Ready to build your secondary dwelling unit?
If you’re ready for your consultation, or you’re not sure exactly where to start, we would love to discuss your options!
We’ve talked a lot about the benefits of secondary suites and why they’re surging in popularity in Ontario. Today, we’re going to get a little more specific and talk about building a secondary suite inside a split-level home.
First, let’s talk about what a split-level home is. A split-level home is a style of house where the levels are staggered and split by half-flights of stairs. Typically, they have two or three levels, with the bottom level being partially underground. This deviation from traditional home design leads to unique and open floorplans.
Split-level homes have an appeal to certain demographics, but overall, their popularity is on the decline.
The primary reason we want to talk about split-level secondary suites is because there’s a lot of potential for investors. And the reason there’s potential is because—as we alluded to before—they aren’t very popular. Right now, they’re a kind of hidden gem. Their popularity has declined because:
So, the first benefit is that there’s not a lot of competition. This means you can typically get them for less than something like a bungalow. If the house is cheaper, though, and if they're harder to sell, why would you want to buy it?
The reason is that while split-levels may lack an appeal to home buyers, to renters, they have a lot of appeal. So, if you’re looking to purchase a home with the intention of turning it into rental units, split-level homes are very valuable.
Why are split-level homes more appealing to renters?
There are many by-laws and regulations that affect the layout of secondary suites. One important regulation is mandating an independent kitchen and living area; this regulation often forces landlords to split their units by storey—one unit on the main floor, the other in the basement. While this is clean and easy, the basement unit isn’t going to get a lot of sunlight.
However, the design of split-level homes often allows for part of each unit to have space on the main floor. This means that both units have access to big main-floor windows and can enjoy their breakfast in the sunlight.
Image: She Shoots 3D Tours
It’s hard to shake the feeling that you’re in someone else’s house when you have a basement apartment, and the whole reason for moving out on your own is to gain some independence.
There are many ways to divide a split-level home, but that decision will be unique to each home. Typically, the decision is between splitting “vertically” and “horizontally.” Both have their benefits, but a vertical split is going to make each unit feel much more independent, like a duplex. But no matter how you choose to divide the units, a split-level home is going to feel much more personal than a traditional home.
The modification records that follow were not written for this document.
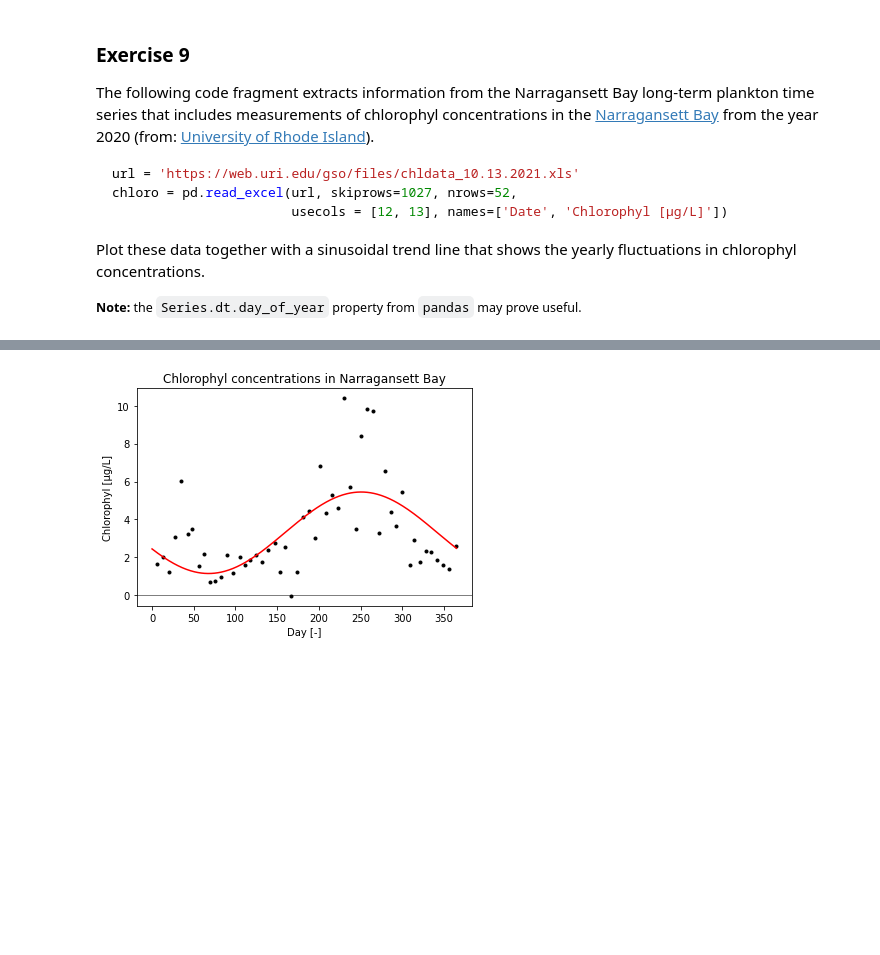
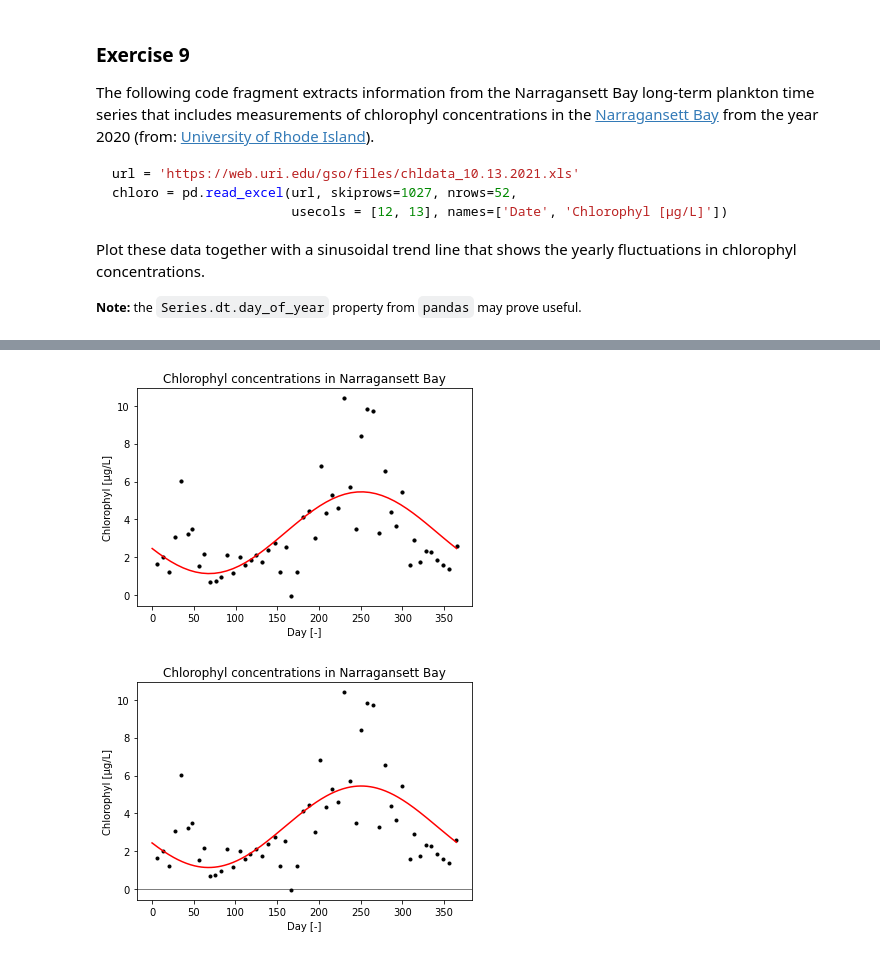
Before and after one commit to ddlatumalea/signal_analysis, a Jupyter notebook: DS1 SignAnal - Lesson 4 (v2021).ipynb, the cells around one changed output, grey strips where cells are left out. Drawn from its saved outputs; the diff is of its cells as text; code cells hidden in the pictures; blank space fills up the shorter version.

```diff
--- a/DS1 SignAnal - Lesson 4 (v2021).ipynb
+++ b/DS1 SignAnal - Lesson 4 (v2021).ipynb
@@ -710,3 +820,8 @@ chloro = pd.read_excel(url, skiprows=1027, nrows=52,
 Plot these data together with a sinusoidal trend line that shows the yearly fluctuations in chlorophyl concentrations.
 
 <small>**Note:** the `Series.dt.day_of_year` property from `pandas` may prove useful.</small>
+# %%
+url = 'https://web.uri.edu/gso/files/chldata_10.13.2021.xls'
+chloro = pd.read_excel(url, skiprows=1027, nrows=52,
+                       usecols = [12, 13], names=['Date', 'Chlorophyl [μg/L]'])
+chloro.head()
@@ -713,3 +835,22 @@ Plot these data together with a sinusoidal trend line that shows the yearly fluc
+# %%
+xi = chloro['Date'].dt.day_of_year
+yi = chloro['Chlorophyl [μg/L]']
+
+f = 1/365
+
+x = np.linspace(0, 365)
+y = trig_curvefit(xi, yi, x, f)
+
+plt.scatter(xi, yi, color='black', s=10)
+plt.plot(x, y, '-', color='red')
+
+plt.title('Chlorophyl concentrations in Narragansett Bay')
+plt.xlabel('Day [-]')
+plt.ylabel('Chlorophyl [μg/L]')
+
+plt.show()
+# %% [output]
+[figure, added]
 # %%
 # %% [output]
 [figure]
```
Also changed, not shown: parts of 6 cells of this notebook.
One reason split-level homes tend to be harder to sell or sell for a cheaper price is because this style of home was very popular in the 1950s. As the owners of those homes aged, many wished to move to single-storey houses, so many of these houses have come onto the market at the same time.
The reason they wanted to move is because single-storey homes like bungalows don’t have stairs. As we mentioned in a previous article about how to “age in place,” stairs are best avoided if possible as they can be both a hazard and an obstacle for elderly people.
Image: She Shoots 3D Tours
While by-law regulates the minimum requirements for the height of a basement ceiling, another advantage split-level homes have is a more spacious basement. Higher ceilings also help you shake the feeling that you’re renting a cave.
So, we’ve now covered why renters find split-level homes attractive, but what are some direct benefits you, as a landlord, will enjoy?
As we mentioned, they can often be purchased for cheaper than a traditional home, so that’s an easy benefit. The money saved there can go toward the renovations needed to build the secondary unit.
Since split-level homes can provide amenities others cannot—like main floor access—you can charge higher rent.
Split-level homes also make it possible to separate the electrical, plumbing, and heating, making it much easier to track each unit’s usage and bill accordingly.
The only real downside to building secondary suites in a split-level home is the challenge of installing plumbing. This will be the most restrictive part of construction and will often dictate how the unit will be split.
Each home will have its own challenges when it comes to plumbing, so it’s important to look at the home and get a consultation before purchasing.